◆ **Activity**: Scan the material below for every line with the string "QUICKSTART", and copy those lines.

===== Data to process

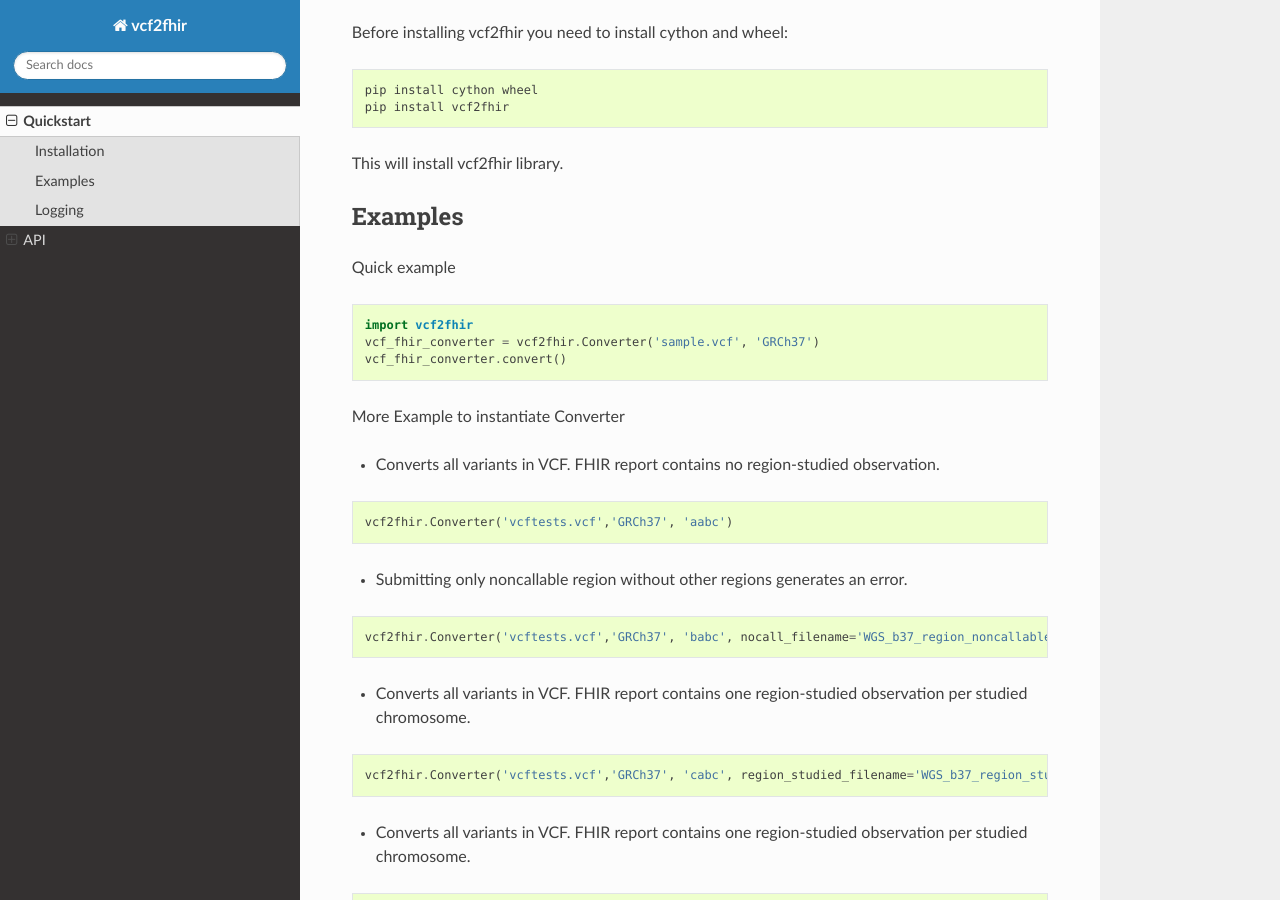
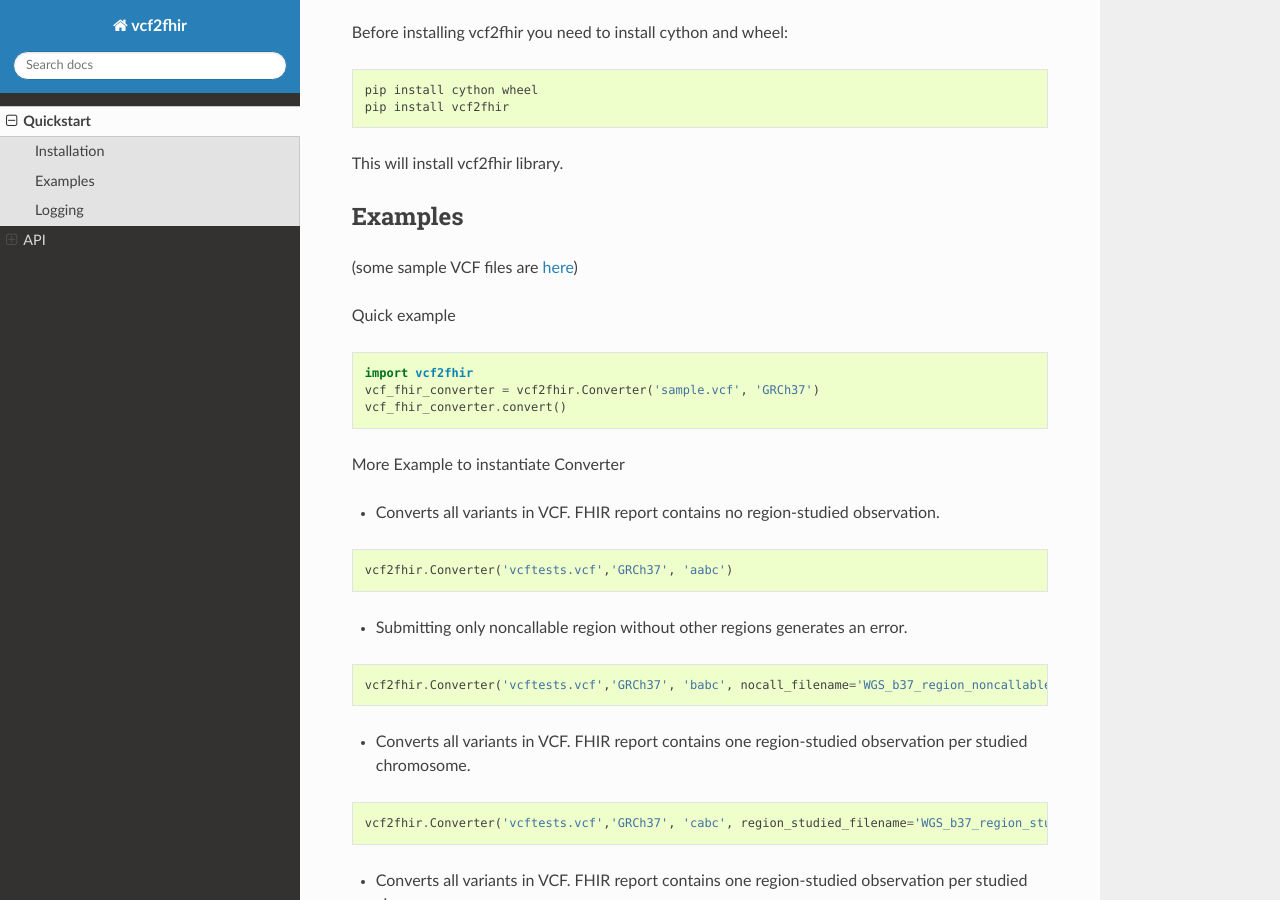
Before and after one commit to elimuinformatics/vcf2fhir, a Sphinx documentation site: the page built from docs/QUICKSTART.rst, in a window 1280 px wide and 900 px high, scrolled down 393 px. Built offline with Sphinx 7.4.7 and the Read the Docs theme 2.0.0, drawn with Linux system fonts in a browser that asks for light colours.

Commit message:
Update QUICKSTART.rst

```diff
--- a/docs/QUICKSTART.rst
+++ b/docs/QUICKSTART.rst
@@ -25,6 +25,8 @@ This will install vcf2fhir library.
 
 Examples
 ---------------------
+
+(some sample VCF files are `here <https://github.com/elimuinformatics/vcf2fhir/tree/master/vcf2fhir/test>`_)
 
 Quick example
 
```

==========

◆ **Response to this task**:
Before and after one commit to elimuinformatics/vcf2fhir, a Sphinx documentation site: the page built from docs/QUICKSTART.rst, in a window 1280 px wide and 900 px high, scrolled down 393 px. Built offline with Sphinx 7.4.7 and the Read the Docs theme 2.0.0, drawn with Linux system fonts in a browser that asks for light colours.
Update QUICKSTART.rst
--- a/docs/QUICKSTART.rst
+++ b/docs/QUICKSTART.rst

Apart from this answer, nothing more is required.